Directions for this task: For each record, copy the text exactly and omit any picture it holds.

[Screenshot and code edit data]
-----
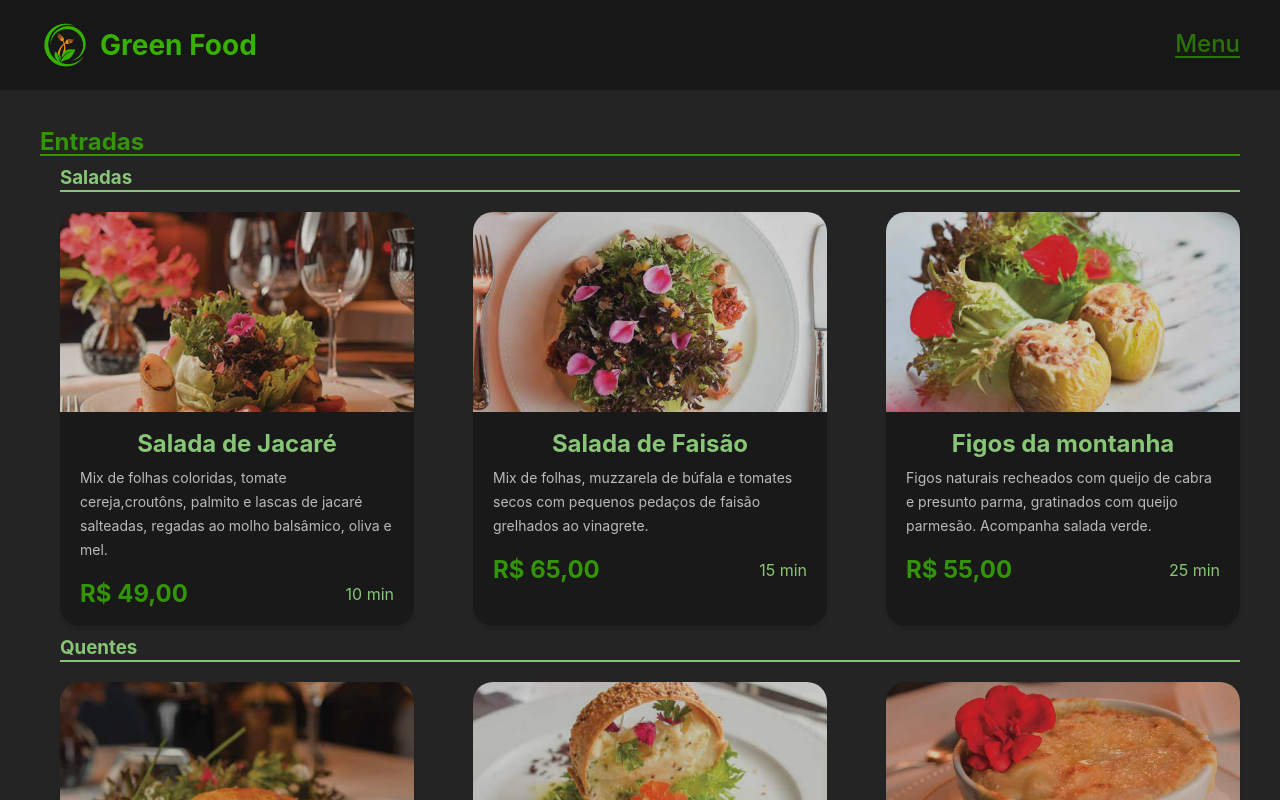
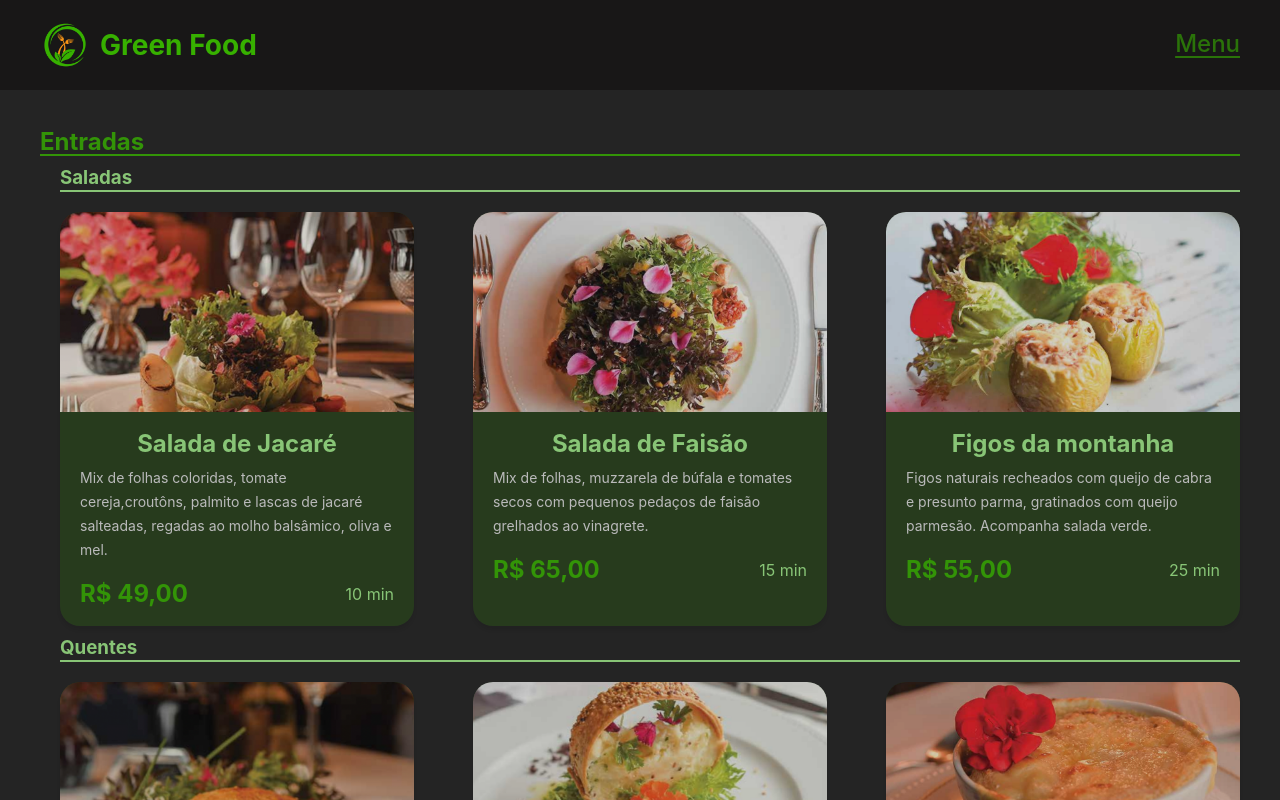
Before and after one commit to diego-wendt/Curso-DevInHouse, a React (Vite) app in the folder Exercícios/Módulo1/Semana8/: page / in a window 1280 px wide. Shown: the top 800 px of the page. Built offline with nearby package versions, Linux system fonts and the light colour scheme.

Commit message:
[M1S08]Ex02

```diff
--- a/Exercícios/Módulo1/Semana8/src/components/Card/Card.jsx
+++ b/Exercícios/Módulo1/Semana8/src/components/Card/Card.jsx
@@ -2,8 +2,8 @@ import PropTypes from 'prop-types';
 
 import styles from './Card.module.css';
 
-export const Card = ({ produto }) => (
-  <div className={styles.card}>
+export const Card = ({ produto, selecionado, onSelecionar }) => (
+  <div className={`${styles.card} ${styles.cardSelected}`}>
     <img className={styles.img} alt='Foto do prato' src={produto.img} height={200} />
 
     <div className={styles.info}>
@@ -23,6 +23,8 @@ export const Card = ({ produto }) => (
 );
 
 Card.propTypes = {
+  selecionado: PropTypes.bool,
+  onSelecionar: PropTypes.func,
   produto: PropTypes.shape({
     img: PropTypes.string.isRequired,
     nome: PropTypes.string.isRequired,
--- a/Exercícios/Módulo1/Semana8/src/components/Card/Card.module.css
+++ b/Exercícios/Módulo1/Semana8/src/components/Card/Card.module.css
@@ -5,6 +5,10 @@
   box-shadow: 0px 4px 4px rgba(0, 0, 0, 0.1);
   border-radius: 20px;
   width: 100%;
+}
+
+.cardSelected{
+  background-color: #38b00036;
 }
 
 .img {
```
-----
Final answer:
Before and after one commit to diego-wendt/Curso-DevInHouse, a React (Vite) app in the folder Exercícios/Módulo1/Semana8/: page / in a window 1280 px wide. Shown: the top 800 px of the page. Built offline with nearby package versions, Linux system fonts and the light colour scheme.

Commit message:
[M1S08]Ex02

```diff
--- a/Exercícios/Módulo1/Semana8/src/components/Card/Card.jsx
+++ b/Exercícios/Módulo1/Semana8/src/components/Card/Card.jsx
@@ -2,8 +2,8 @@ import PropTypes from 'prop-types';
 
 import styles from './Card.module.css';
 
-export const Card = ({ produto }) => (
-  <div className={styles.card}>
+export const Card = ({ produto, selecionado, onSelecionar }) => (
+  <div className={`${styles.card} ${styles.cardSelected}`}>
     <img className={styles.img} alt='Foto do prato' src={produto.img} height={200} />
 
     <div className={styles.info}>
@@ -23,6 +23,8 @@ export const Card = ({ produto }) => (
 );
 
 Card.propTypes = {
+  selecionado: PropTypes.bool,
+  onSelecionar: PropTypes.func,
   produto: PropTypes.shape({
     img: PropTypes.string.isRequired,
     nome: PropTypes.string.isRequired,
--- a/Exercícios/Módulo1/Semana8/src/components/Card/Card.module.css
+++ b/Exercícios/Módulo1/Semana8/src/components/Card/Card.module.css
@@ -5,6 +5,10 @@
   box-shadow: 0px 4px 4px rgba(0, 0, 0, 0.1);
   border-radius: 20px;
   width: 100%;
+}
+
+.cardSelected{
+  background-color: #38b00036;
 }
 
 .img {
```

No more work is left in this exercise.